- _ASSIGNMENT_:
Where a line below contains "button", count it. Reply with the total only.

- _Change detection outputs_:
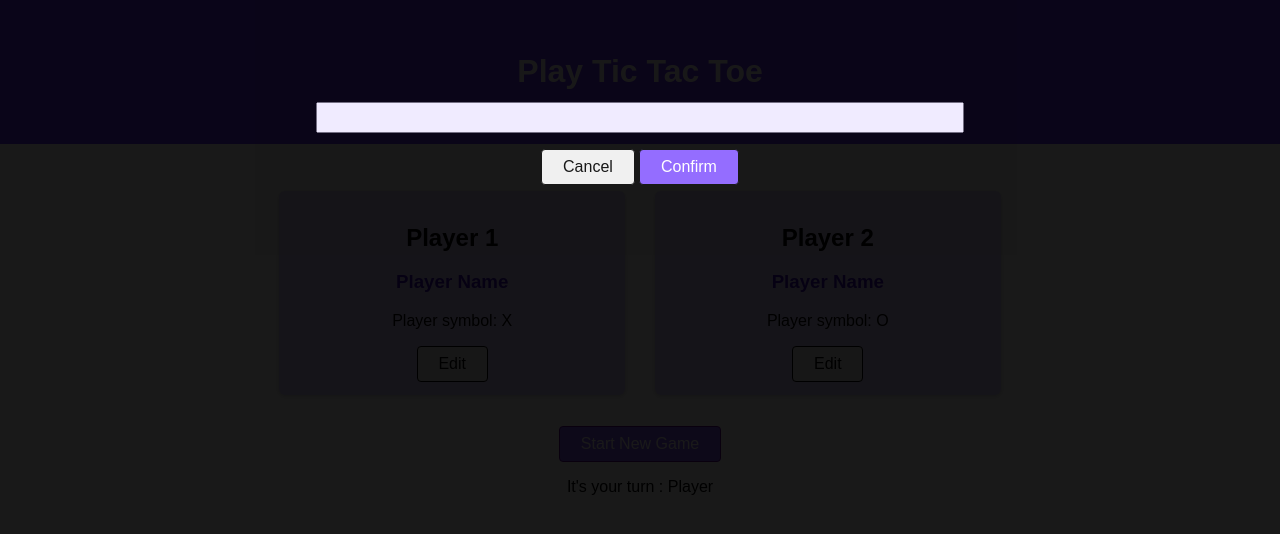
Repository: Harjot00/Wevdev
Page: Tic tac toe/index.html
These files come from the project's save history. The page is drawn as it stood at one moment and after the next save; the edit follows.
The browser window is 1280 px wide. The pictures show the whole page.
Some web fonts or font styles are not loaded; a fallback is used.

Above is the page before, as saved 2022-05-21 23:09:13.

After the next save:
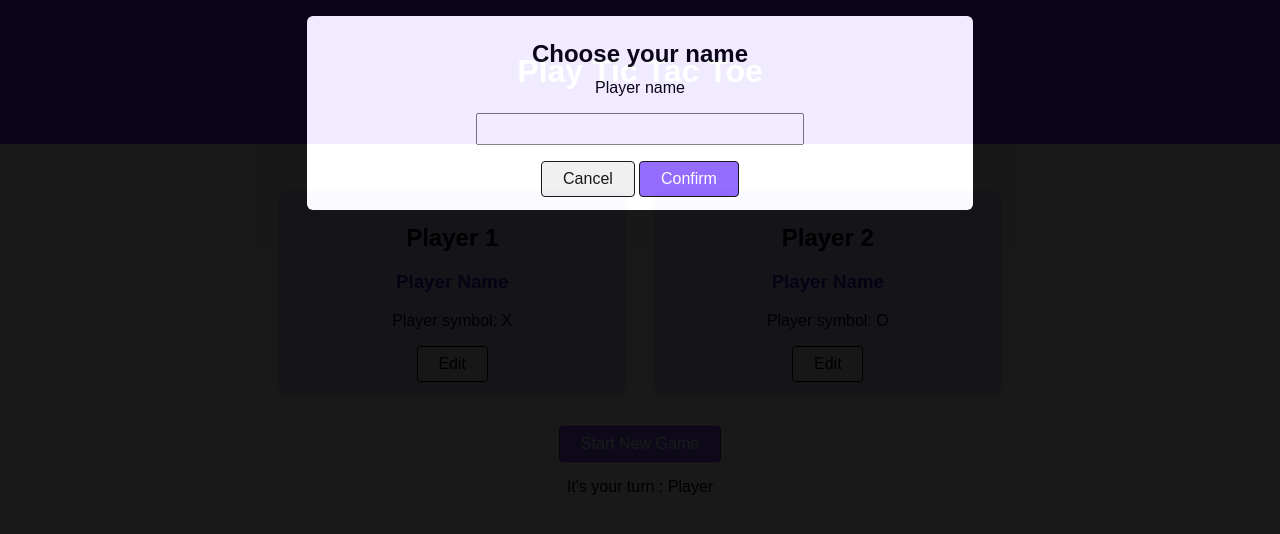
Saved 8 s later.
--- a/Tic tac toe/index.html
+++ b/Tic tac toe/index.html
@@ -17,7 +17,8 @@
     </header>
     <main>
         <aside>
-            <h2>Choose your name</h2>
+            <div id="curtain">
+                <h2>Choose your name</h2>
             <form >
                 <div>
                     <label for = "playername">Player name</label>
@@ -29,6 +30,7 @@
                     <button class="btn-class" id="confirm-btn" type="submit">Confirm</button>
                 </div>
             </form>
+            </div>
         </aside>
 
         <div id="gamestyle">
@@ -37,13 +39,13 @@
                     <h2>Player 1</h2>
                     <h3>Player Name</h3>
                     <p>Player symbol: X</p>
-                    <button class="btn-class">Edit</button>
+                    <button class="btn-class" id="player1editbtn">Edit</button>
                 </li>
                 <li>
                     <h2>Player 2</h2>
                     <h3>Player Name</h3>
                     <p>Player symbol: O</p>
-                    <button class="btn-class">Edit</button>
+                    <button class="btn-class" id="player2editbtn">Edit</button>
                 </li>
             </ol>
             <button id="start-btn">Start New Game</button>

- _SOLUTION FOR THIS PROBLEM_:
6